• TASK TO CARRY OUT:
Whenever a line in the material below includes "section", copy that line.

#### RECORDS SUPPLIED

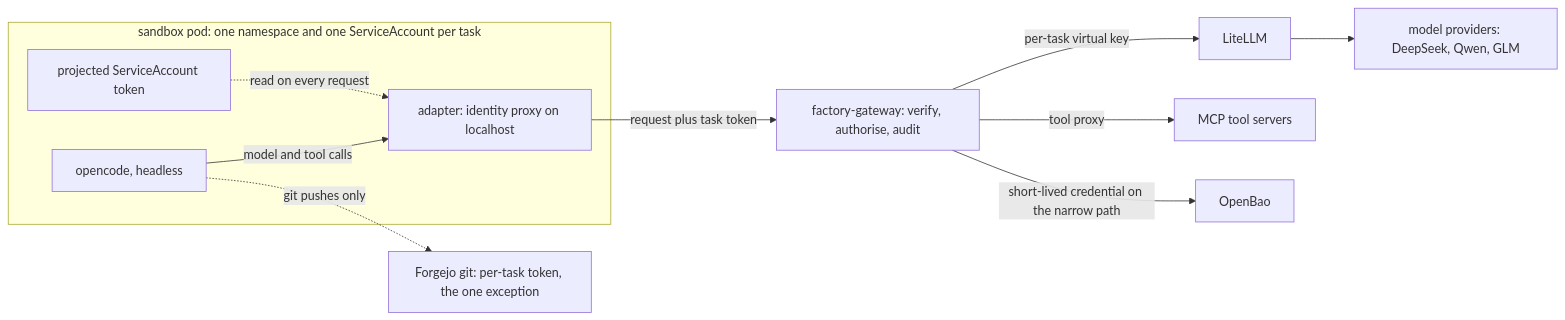
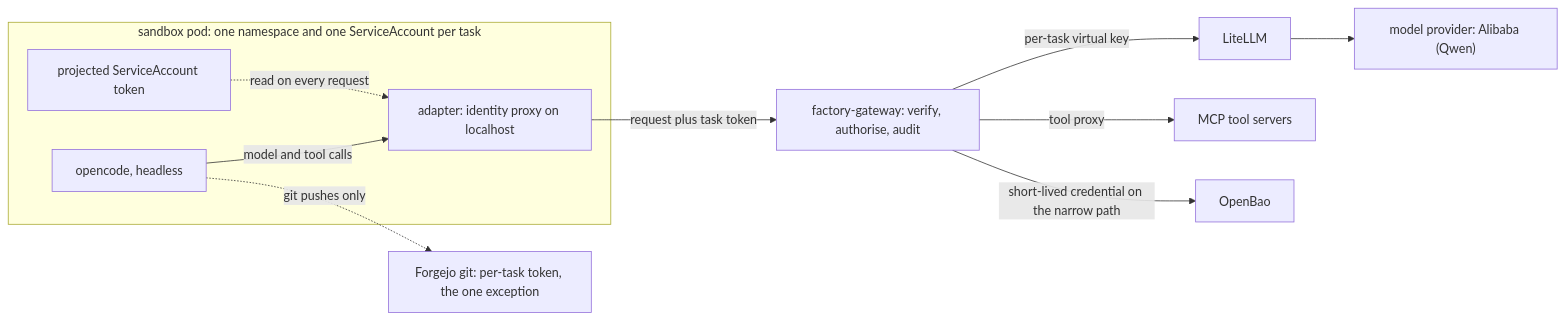
Before and after one commit to sebastianrueckerai/ai-software-factory: the third of 4 diagrams in docs/target-architecture.md, drawn with Mermaid. The commit also changed other lines of this file and 2 other files, not shown here.

````diff
--- a/docs/target-architecture.md
+++ b/docs/target-architecture.md
@@ -196,16 +198,16 @@
 ```mermaid
 flowchart LR
     subgraph pod["sandbox pod: one namespace and one ServiceAccount per task"]
         OC["opencode, headless"]
         AD["adapter: identity proxy on localhost"]
         TOK["projected ServiceAccount token"]
         OC -- "model and tool calls" --> AD
         TOK -. "read on every request" .-> AD
     end
     AD -- "request plus task token" --> GW["factory-gateway: verify, authorise, audit"]
     GW -- "per-task virtual key" --> LIT["LiteLLM"]
-    LIT --> PROV["model providers: DeepSeek, Qwen, GLM"]
+    LIT --> PROV["model provider: Alibaba (Qwen)"]
     GW -- "tool proxy" --> MCP["MCP tool servers"]
     GW -- "short-lived credential on the narrow path" --> BAO["OpenBao"]
     OC -. "git pushes only" .-> GIT["Forgejo git: per-task token, the one exception"]
 ```
````
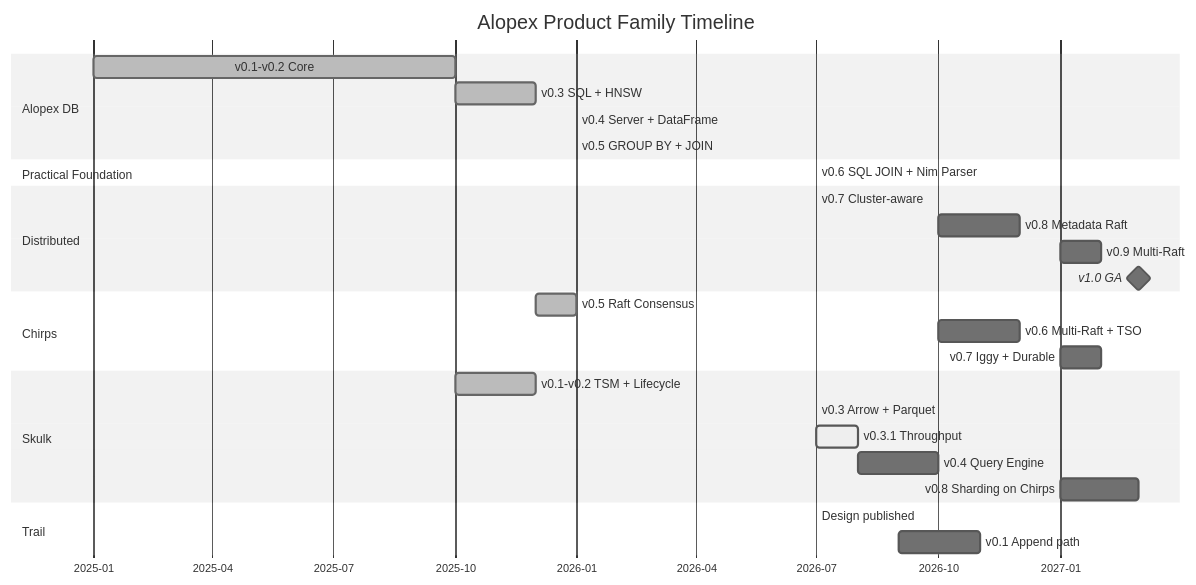
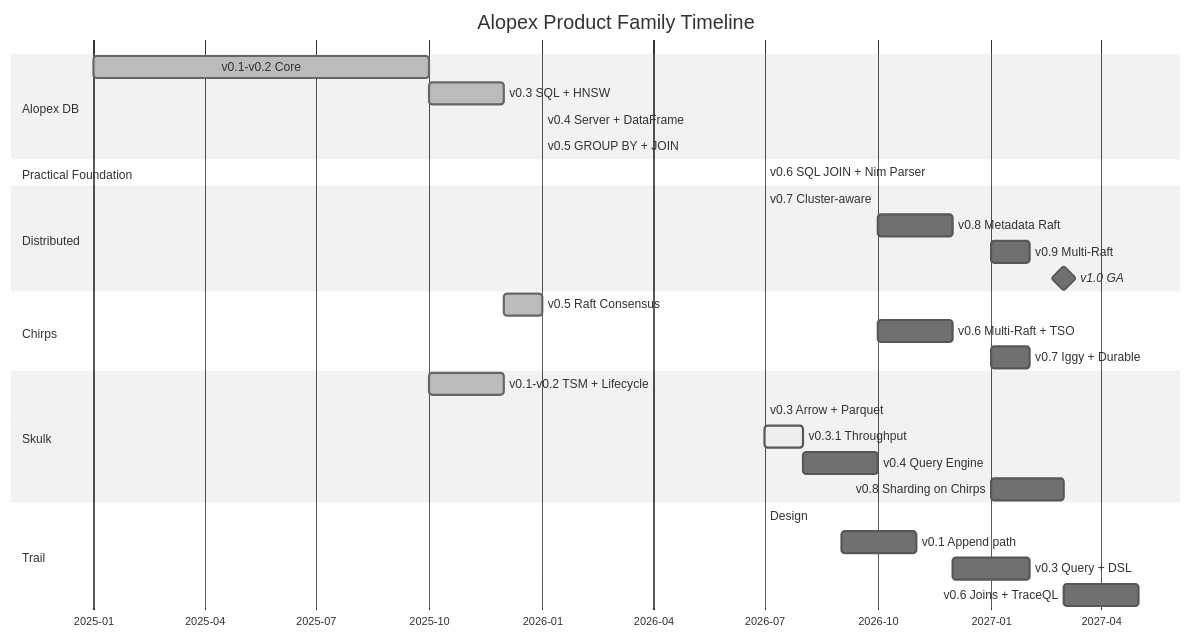
One commit to alopex-db/alopex-db.github.io changed the diagram in docs/roadmap.md. Above: the diagram before and after it, drawn with Mermaid (neutral theme). The commit also changed other lines of this file and 4 other files, not shown here.

````diff
--- a/docs/roadmap.md
+++ b/docs/roadmap.md
@@ -53,37 +53,39 @@
 ```mermaid
 gantt
     title Alopex Product Family Timeline
     dateFormat  YYYY-MM
     axisFormat  %Y-%m
 
     section Alopex DB
     v0.1-v0.2 Core          :done, 2025-01, 2025-10
     v0.3 SQL + HNSW         :done, 2025-10, 2025-12
     v0.4 Server + DataFrame :done, 2026-01, 2026-01
     v0.5 GROUP BY + JOIN    :done, 2026-01, 2026-01
 
     section Practical Foundation
     v0.6 SQL JOIN + Nim Parser :done, 2026-07, 2026-07
 
     section Distributed
     v0.7 Cluster-aware      :done, 2026-07, 2026-07
     v0.8 Metadata Raft      :2026-10, 2026-12
     v0.9 Multi-Raft         :2027-01, 2027-02
     v1.0 GA                 :milestone, 2027-03, 0d
 
     section Chirps
     v0.5 Raft Consensus     :done, 2025-12, 2026-01
     v0.6 Multi-Raft + TSO   :2026-10, 2026-12
     v0.7 Iggy + Durable     :2027-01, 2027-02
 
     section Skulk
     v0.1-v0.2 TSM + Lifecycle :done, 2025-10, 2025-12
     v0.3 Arrow + Parquet    :done, 2026-07, 2026-07
     v0.3.1 Throughput       :active, 2026-07, 2026-08
     v0.4 Query Engine       :2026-08, 2026-10
     v0.8 Sharding on Chirps :2027-01, 2027-03
 
     section Trail
-    Design published        :done, 2026-07, 2026-07
+    Design                  :done, 2026-07, 2026-07
     v0.1 Append path        :2026-09, 2026-11
+    v0.3 Query + DSL        :2026-12, 2027-02
+    v0.6 Joins + TraceQL    :2027-03, 2027-05
 ```
````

########

• SOLVED EXERCISE:
     section Alopex DB
     section Practical Foundation
     section Distributed
     section Chirps
     section Skulk
     section Trail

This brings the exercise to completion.